*Task brief*
In the records below, find each line holding the word "started" and copy it.

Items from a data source
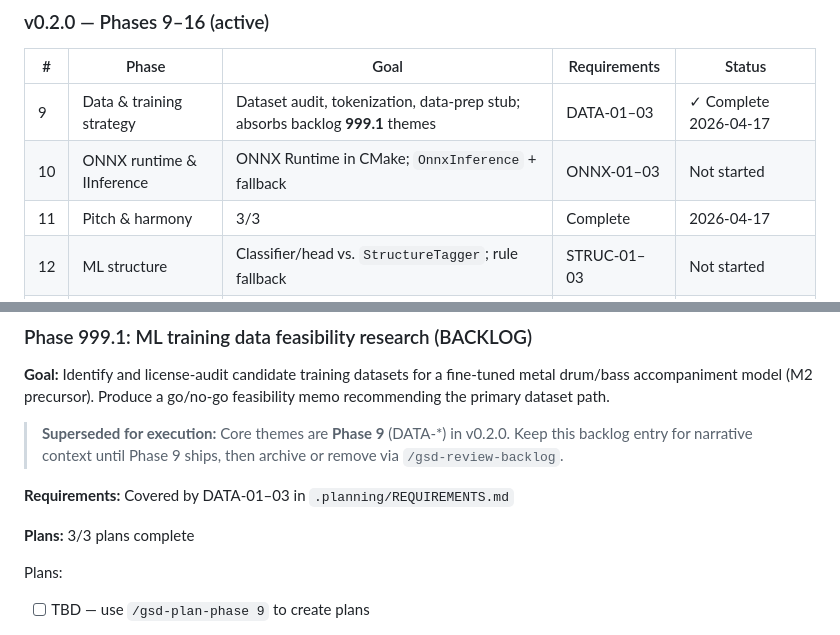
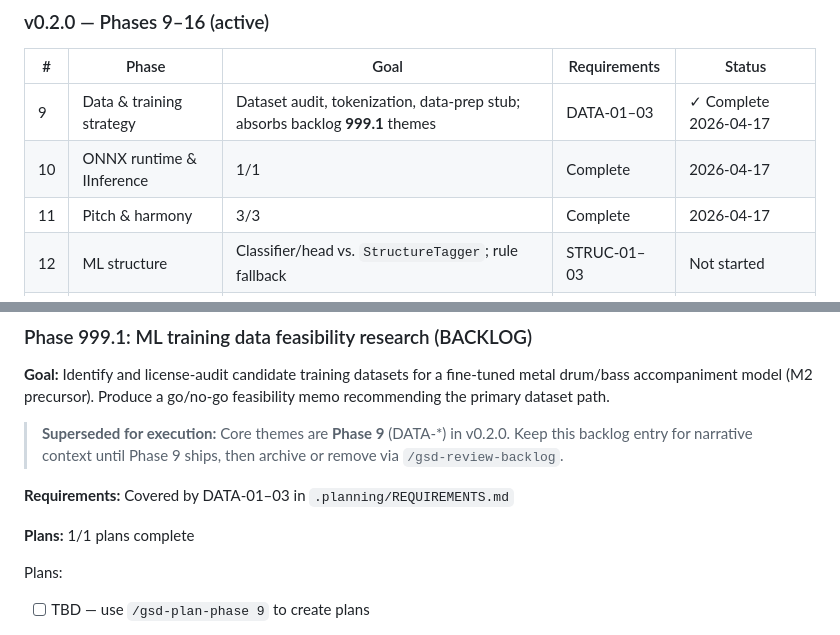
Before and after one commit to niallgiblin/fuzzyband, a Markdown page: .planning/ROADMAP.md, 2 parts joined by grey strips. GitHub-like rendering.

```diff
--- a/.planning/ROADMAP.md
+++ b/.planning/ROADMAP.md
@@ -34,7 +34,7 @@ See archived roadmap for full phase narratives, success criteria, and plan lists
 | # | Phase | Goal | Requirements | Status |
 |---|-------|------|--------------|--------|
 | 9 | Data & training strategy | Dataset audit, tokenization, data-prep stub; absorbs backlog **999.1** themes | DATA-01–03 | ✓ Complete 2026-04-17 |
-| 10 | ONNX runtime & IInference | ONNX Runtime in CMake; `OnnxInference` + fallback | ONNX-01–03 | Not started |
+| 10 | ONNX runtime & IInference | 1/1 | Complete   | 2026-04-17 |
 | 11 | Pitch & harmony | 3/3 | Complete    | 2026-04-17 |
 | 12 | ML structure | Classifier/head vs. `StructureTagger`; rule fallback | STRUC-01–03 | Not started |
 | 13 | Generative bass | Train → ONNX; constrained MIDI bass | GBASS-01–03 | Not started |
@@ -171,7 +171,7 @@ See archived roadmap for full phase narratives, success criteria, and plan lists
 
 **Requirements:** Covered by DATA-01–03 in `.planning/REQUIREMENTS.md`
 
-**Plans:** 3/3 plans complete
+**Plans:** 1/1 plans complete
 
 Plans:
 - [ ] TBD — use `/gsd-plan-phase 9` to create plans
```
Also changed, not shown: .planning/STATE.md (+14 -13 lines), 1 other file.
* * *
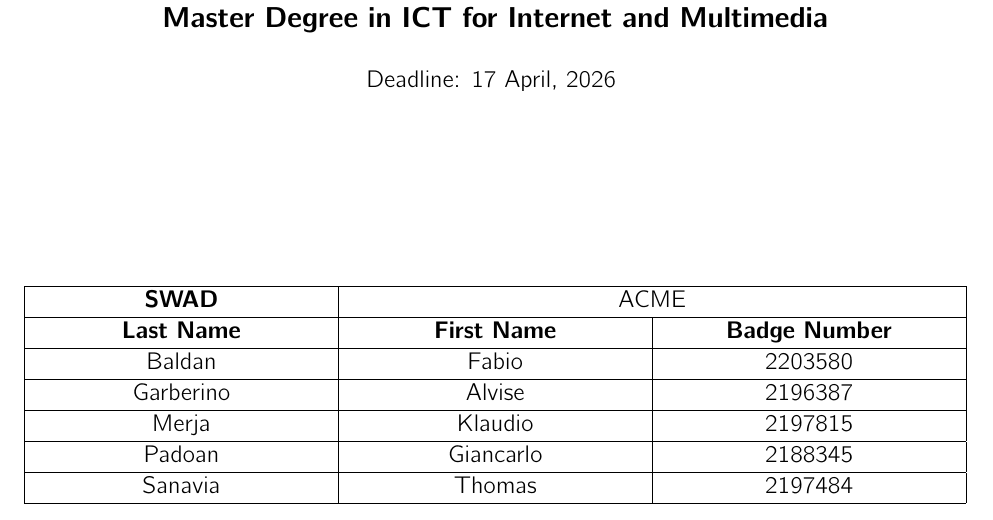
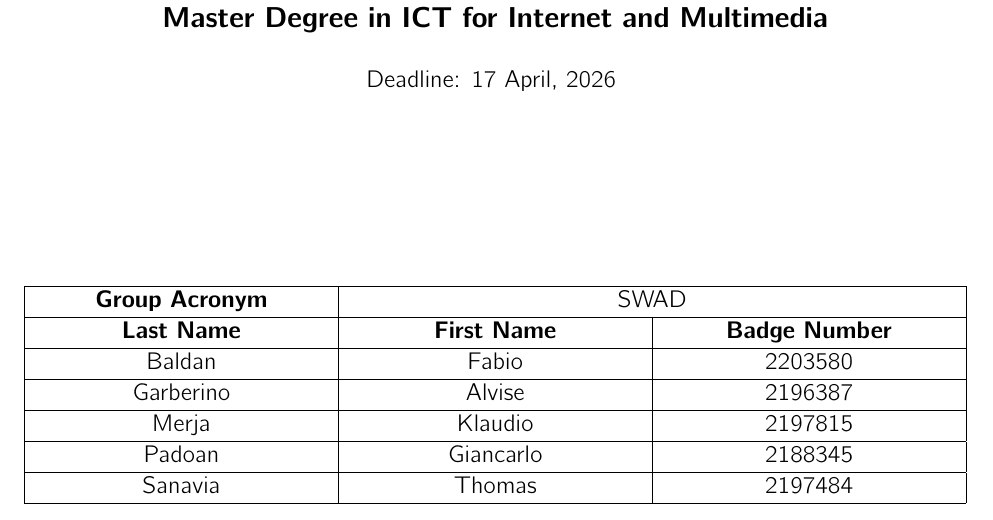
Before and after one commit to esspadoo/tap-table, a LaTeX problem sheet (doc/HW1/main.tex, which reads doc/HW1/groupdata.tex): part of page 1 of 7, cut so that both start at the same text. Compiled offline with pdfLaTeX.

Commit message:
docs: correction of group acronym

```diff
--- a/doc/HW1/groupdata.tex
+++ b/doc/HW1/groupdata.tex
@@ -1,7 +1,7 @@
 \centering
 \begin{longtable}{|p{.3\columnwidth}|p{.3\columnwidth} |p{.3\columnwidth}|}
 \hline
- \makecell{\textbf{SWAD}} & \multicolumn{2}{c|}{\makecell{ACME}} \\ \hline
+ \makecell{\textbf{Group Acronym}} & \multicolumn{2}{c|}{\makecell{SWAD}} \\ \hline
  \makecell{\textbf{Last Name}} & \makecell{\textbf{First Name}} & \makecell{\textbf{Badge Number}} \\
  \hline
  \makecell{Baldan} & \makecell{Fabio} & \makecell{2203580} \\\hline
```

*Exercise response*
-| 10 | ONNX runtime & IInference | ONNX Runtime in CMake; `OnnxInference` + fallback | ONNX-01–03 | Not started |
 | 12 | ML structure | Classifier/head vs. `StructureTagger`; rule fallback | STRUC-01–03 | Not started |
 | 13 | Generative bass | Train → ONNX; constrained MIDI bass | GBASS-01–03 | Not started |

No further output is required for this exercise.